- **Records for processing**

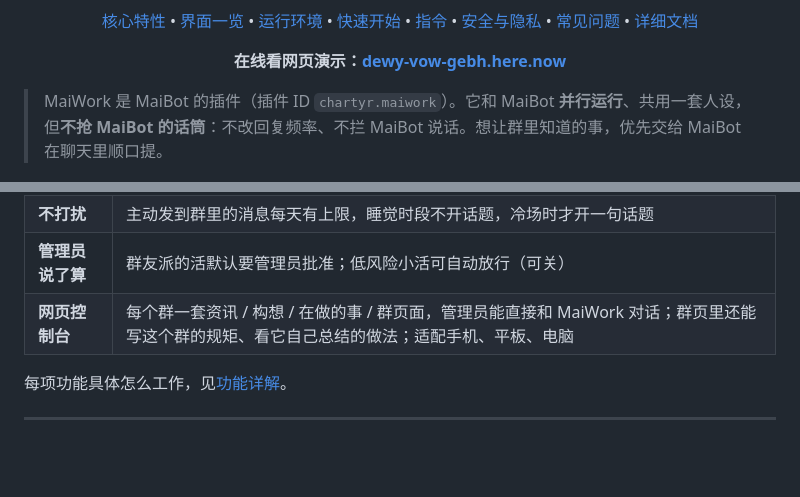
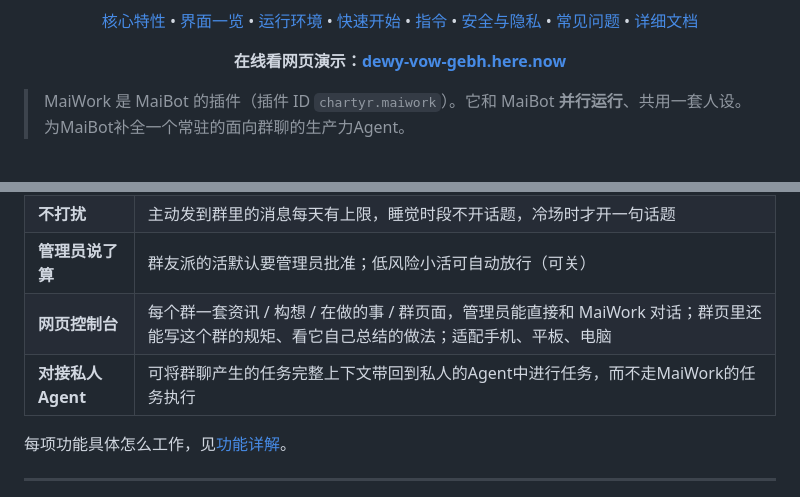
Before and after one commit to CharTyr/MaiWork, a Markdown page: README.md, 2 parts joined by grey strips. Rendered like a GitHub page; blank space fills up the shorter version.

Commit message:
Revise MaiWork plugin description in README
Updated the description of MaiWork plugin to clarify its functionality and role as a productivity agent for group chats.

```diff
--- a/README.md
+++ b/README.md
@@ -19,7 +19,7 @@
 
 </div>
 
-> MaiWork 是 MaiBot 的插件（插件 ID `chartyr.maiwork`）。它和 MaiBot **并行运行**、共用一套人设，但**不抢 MaiBot 的话筒**：不改回复频率、不拦 MaiBot 说话。想让群里知道的事，优先交给 MaiBot 在聊天里顺口提。
+> MaiWork 是 MaiBot 的插件（插件 ID `chartyr.maiwork`）。它和 MaiBot **并行运行**、共用一套人设。为MaiBot补全一个常驻的面向群聊的生产力Agent。
 
 
 <div align="center">
@@ -41,6 +41,7 @@
 | **不打扰** | 主动发到群里的消息每天有上限，睡觉时段不开话题，冷场时才开一句话题 |
 | **管理员说了算** | 群友派的活默认要管理员批准；低风险小活可自动放行（可关） |
 | **网页控制台** | 每个群一套资讯 / 构想 / 在做的事 / 群页面，管理员能直接和 MaiWork 对话；群页里还能写这个群的规矩、看它自己总结的做法；适配手机、平板、电脑 |
+| **对接私人Agent** | 可将群聊产生的任务完整上下文带回到私人的Agent中进行任务，而不走MaiWork的任务执行 |
 
 
 每项功能具体怎么工作，见[功能详解](docs/guide/features.md)。
```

- **Work to complete**
Write out the material above once more, exactly as it reads, with no pictures.

- **Exercise result**
Before and after one commit to CharTyr/MaiWork, a Markdown page: README.md, 2 parts joined by grey strips. Rendered like a GitHub page; blank space fills up the shorter version.

Commit message:
Revise MaiWork plugin description in README
Updated the description of MaiWork plugin to clarify its functionality and role as a productivity agent for group chats.

```diff
--- a/README.md
+++ b/README.md
@@ -19,7 +19,7 @@
 
 </div>
 
-> MaiWork 是 MaiBot 的插件（插件 ID `chartyr.maiwork`）。它和 MaiBot **并行运行**、共用一套人设，但**不抢 MaiBot 的话筒**：不改回复频率、不拦 MaiBot 说话。想让群里知道的事，优先交给 MaiBot 在聊天里顺口提。
+> MaiWork 是 MaiBot 的插件（插件 ID `chartyr.maiwork`）。它和 MaiBot **并行运行**、共用一套人设。为MaiBot补全一个常驻的面向群聊的生产力Agent。
 
 
 <div align="center">
@@ -41,6 +41,7 @@
 | **不打扰** | 主动发到群里的消息每天有上限，睡觉时段不开话题，冷场时才开一句话题 |
 | **管理员说了算** | 群友派的活默认要管理员批准；低风险小活可自动放行（可关） |
 | **网页控制台** | 每个群一套资讯 / 构想 / 在做的事 / 群页面，管理员能直接和 MaiWork 对话；群页里还能写这个群的规矩、看它自己总结的做法；适配手机、平板、电脑 |
+| **对接私人Agent** | 可将群聊产生的任务完整上下文带回到私人的Agent中进行任务，而不走MaiWork的任务执行 |
 
 
 每项功能具体怎么工作，见[功能详解](docs/guide/features.md)。
```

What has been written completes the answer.